» Task item: Below are records to be reproduced exactly and in full.

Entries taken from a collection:

== == ==

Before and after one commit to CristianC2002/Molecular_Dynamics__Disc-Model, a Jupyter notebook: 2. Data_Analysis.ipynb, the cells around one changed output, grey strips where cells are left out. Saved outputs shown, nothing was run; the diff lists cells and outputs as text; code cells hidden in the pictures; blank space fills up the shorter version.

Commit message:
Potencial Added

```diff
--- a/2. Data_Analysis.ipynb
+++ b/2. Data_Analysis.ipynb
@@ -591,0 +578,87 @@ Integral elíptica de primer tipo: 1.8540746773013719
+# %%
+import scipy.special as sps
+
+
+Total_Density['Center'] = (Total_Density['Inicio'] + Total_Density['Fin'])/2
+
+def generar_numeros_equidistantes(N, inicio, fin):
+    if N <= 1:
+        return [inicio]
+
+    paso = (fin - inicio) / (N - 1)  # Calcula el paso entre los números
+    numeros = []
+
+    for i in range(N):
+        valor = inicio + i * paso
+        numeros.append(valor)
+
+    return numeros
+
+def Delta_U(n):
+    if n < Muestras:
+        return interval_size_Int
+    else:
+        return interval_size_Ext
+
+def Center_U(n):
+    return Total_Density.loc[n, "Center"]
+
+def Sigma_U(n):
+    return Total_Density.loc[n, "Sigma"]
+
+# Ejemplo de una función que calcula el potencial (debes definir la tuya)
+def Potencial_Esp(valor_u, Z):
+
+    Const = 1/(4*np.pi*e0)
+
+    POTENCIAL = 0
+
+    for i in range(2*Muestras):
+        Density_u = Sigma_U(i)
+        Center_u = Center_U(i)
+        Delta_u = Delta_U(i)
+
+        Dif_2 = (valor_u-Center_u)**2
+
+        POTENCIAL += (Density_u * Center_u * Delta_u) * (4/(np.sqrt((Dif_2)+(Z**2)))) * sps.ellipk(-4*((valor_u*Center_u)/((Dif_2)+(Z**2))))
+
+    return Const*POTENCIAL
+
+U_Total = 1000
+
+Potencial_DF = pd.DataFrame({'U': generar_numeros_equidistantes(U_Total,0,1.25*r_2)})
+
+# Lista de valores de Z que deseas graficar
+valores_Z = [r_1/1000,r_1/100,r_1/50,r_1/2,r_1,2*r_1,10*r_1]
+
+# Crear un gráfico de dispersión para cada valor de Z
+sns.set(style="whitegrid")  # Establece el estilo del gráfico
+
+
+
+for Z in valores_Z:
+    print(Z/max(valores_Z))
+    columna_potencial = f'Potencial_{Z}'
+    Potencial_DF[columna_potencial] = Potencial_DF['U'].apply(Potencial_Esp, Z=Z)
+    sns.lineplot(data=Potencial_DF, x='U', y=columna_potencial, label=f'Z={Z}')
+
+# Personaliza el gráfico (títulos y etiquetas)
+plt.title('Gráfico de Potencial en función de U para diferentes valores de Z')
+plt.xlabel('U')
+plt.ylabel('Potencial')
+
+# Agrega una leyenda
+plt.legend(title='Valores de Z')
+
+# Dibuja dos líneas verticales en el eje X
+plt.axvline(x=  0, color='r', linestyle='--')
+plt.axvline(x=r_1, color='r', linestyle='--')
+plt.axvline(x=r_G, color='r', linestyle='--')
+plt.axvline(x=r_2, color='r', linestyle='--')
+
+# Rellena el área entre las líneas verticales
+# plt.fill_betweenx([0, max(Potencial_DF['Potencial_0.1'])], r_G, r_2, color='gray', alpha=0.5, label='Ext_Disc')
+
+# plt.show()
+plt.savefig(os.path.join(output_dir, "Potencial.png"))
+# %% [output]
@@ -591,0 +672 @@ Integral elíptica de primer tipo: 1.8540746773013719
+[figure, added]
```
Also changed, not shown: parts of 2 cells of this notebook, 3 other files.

== == ==

» Solved exercise:
Before and after one commit to CristianC2002/Molecular_Dynamics__Disc-Model, a Jupyter notebook: 2. Data_Analysis.ipynb, the cells around one changed output, grey strips where cells are left out. Saved outputs shown, nothing was run; the diff lists cells and outputs as text; code cells hidden in the pictures; blank space fills up the shorter version.

Commit message:
Potencial Added

```diff
--- a/2. Data_Analysis.ipynb
+++ b/2. Data_Analysis.ipynb
@@ -591,0 +578,87 @@ Integral elíptica de primer tipo: 1.8540746773013719
+# %%
+import scipy.special as sps
+
+
+Total_Density['Center'] = (Total_Density['Inicio'] + Total_Density['Fin'])/2
+
+def generar_numeros_equidistantes(N, inicio, fin):
+    if N <= 1:
+        return [inicio]
+
+    paso = (fin - inicio) / (N - 1)  # Calcula el paso entre los números
+    numeros = []
+
+    for i in range(N):
+        valor = inicio + i * paso
+        numeros.append(valor)
+
+    return numeros
+
+def Delta_U(n):
+    if n < Muestras:
+        return interval_size_Int
+    else:
+        return interval_size_Ext
+
+def Center_U(n):
+    return Total_Density.loc[n, "Center"]
+
+def Sigma_U(n):
+    return Total_Density.loc[n, "Sigma"]
+
+# Ejemplo de una función que calcula el potencial (debes definir la tuya)
+def Potencial_Esp(valor_u, Z):
+
+    Const = 1/(4*np.pi*e0)
+
+    POTENCIAL = 0
+
+    for i in range(2*Muestras):
+        Density_u = Sigma_U(i)
+        Center_u = Center_U(i)
+        Delta_u = Delta_U(i)
+
+        Dif_2 = (valor_u-Center_u)**2
+
+        POTENCIAL += (Density_u * Center_u * Delta_u) * (4/(np.sqrt((Dif_2)+(Z**2)))) * sps.ellipk(-4*((valor_u*Center_u)/((Dif_2)+(Z**2))))
+
+    return Const*POTENCIAL
+
+U_Total = 1000
+
+Potencial_DF = pd.DataFrame({'U': generar_numeros_equidistantes(U_Total,0,1.25*r_2)})
+
+# Lista de valores de Z que deseas graficar
+valores_Z = [r_1/1000,r_1/100,r_1/50,r_1/2,r_1,2*r_1,10*r_1]
+
+# Crear un gráfico de dispersión para cada valor de Z
+sns.set(style="whitegrid")  # Establece el estilo del gráfico
+
+
+
+for Z in valores_Z:
+    print(Z/max(valores_Z))
+    columna_potencial = f'Potencial_{Z}'
+    Potencial_DF[columna_potencial] = Potencial_DF['U'].apply(Potencial_Esp, Z=Z)
+    sns.lineplot(data=Potencial_DF, x='U', y=columna_potencial, label=f'Z={Z}')
+
+# Personaliza el gráfico (títulos y etiquetas)
+plt.title('Gráfico de Potencial en función de U para diferentes valores de Z')
+plt.xlabel('U')
+plt.ylabel('Potencial')
+
+# Agrega una leyenda
+plt.legend(title='Valores de Z')
+
+# Dibuja dos líneas verticales en el eje X
+plt.axvline(x=  0, color='r', linestyle='--')
+plt.axvline(x=r_1, color='r', linestyle='--')
+plt.axvline(x=r_G, color='r', linestyle='--')
+plt.axvline(x=r_2, color='r', linestyle='--')
+
+# Rellena el área entre las líneas verticales
+# plt.fill_betweenx([0, max(Potencial_DF['Potencial_0.1'])], r_G, r_2, color='gray', alpha=0.5, label='Ext_Disc')
+
+# plt.show()
+plt.savefig(os.path.join(output_dir, "Potencial.png"))
+# %% [output]
@@ -591,0 +672 @@ Integral elíptica de primer tipo: 1.8540746773013719
+[figure, added]
```
Also changed, not shown: parts of 2 cells of this notebook, 3 other files.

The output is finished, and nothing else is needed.